Top of ENTRIES PROVIDED

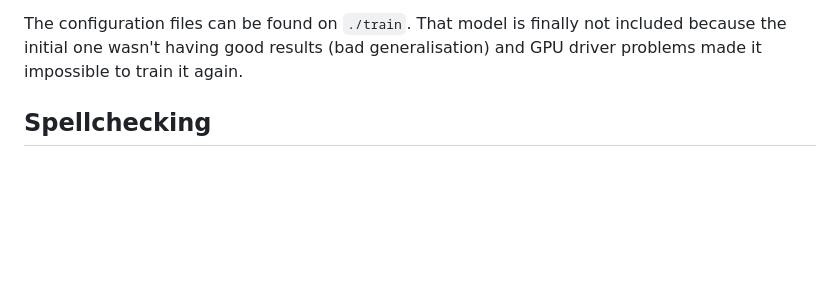
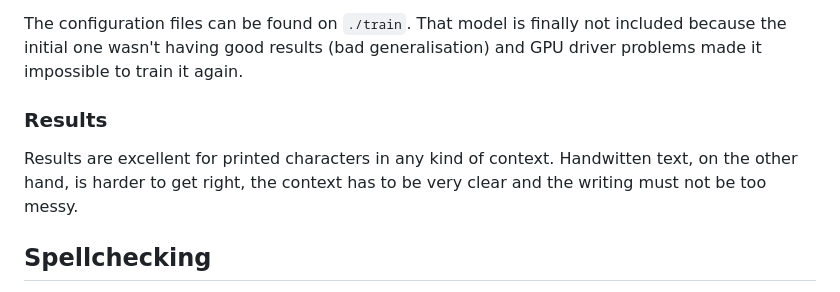
Before and after one commit to smarbal/ocrai-grader, a Markdown page: README.md, the part around the change. Rendered like a GitHub page; blank space fills up the shorter version.

```diff
--- a/README.md
+++ b/README.md
@@ -64,6 +64,10 @@ The main steps were :
 The configuration files can be found on `./train`.
 That model is finally not included because the initial one wasn't having good results (bad generalisation) and GPU driver problems made it impossible to train it again.
 
+### Results
+
+Results are excellent for printed characters in any kind of context. Handwitten text, on the other hand, is harder to get right, the context has to be very clear and the writing must not be too messy.
+
 ## Spellchecking
 For the spellchecking I use `pyspellchecker`. I choose it because it is one of the fastest Python libraries to do it and it supports multiple langages (and even custom dictionnaries of words, which can be useful in the context of automatic grading).
 
```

Bottom of ENTRIES PROVIDED

A word-for-word copy of all the data, without pictures, is the expected output.

▶ [ANSWER AREA]
Before and after one commit to smarbal/ocrai-grader, a Markdown page: README.md, the part around the change. Rendered like a GitHub page; blank space fills up the shorter version.

```diff
--- a/README.md
+++ b/README.md
@@ -64,6 +64,10 @@ The main steps were :
 The configuration files can be found on `./train`.
 That model is finally not included because the initial one wasn't having good results (bad generalisation) and GPU driver problems made it impossible to train it again.
 
+### Results
+
+Results are excellent for printed characters in any kind of context. Handwitten text, on the other hand, is harder to get right, the context has to be very clear and the writing must not be too messy.
+
 ## Spellchecking
 For the spellchecking I use `pyspellchecker`. I choose it because it is one of the fastest Python libraries to do it and it supports multiple langages (and even custom dictionnaries of words, which can be useful in the context of automatic grading).
 
```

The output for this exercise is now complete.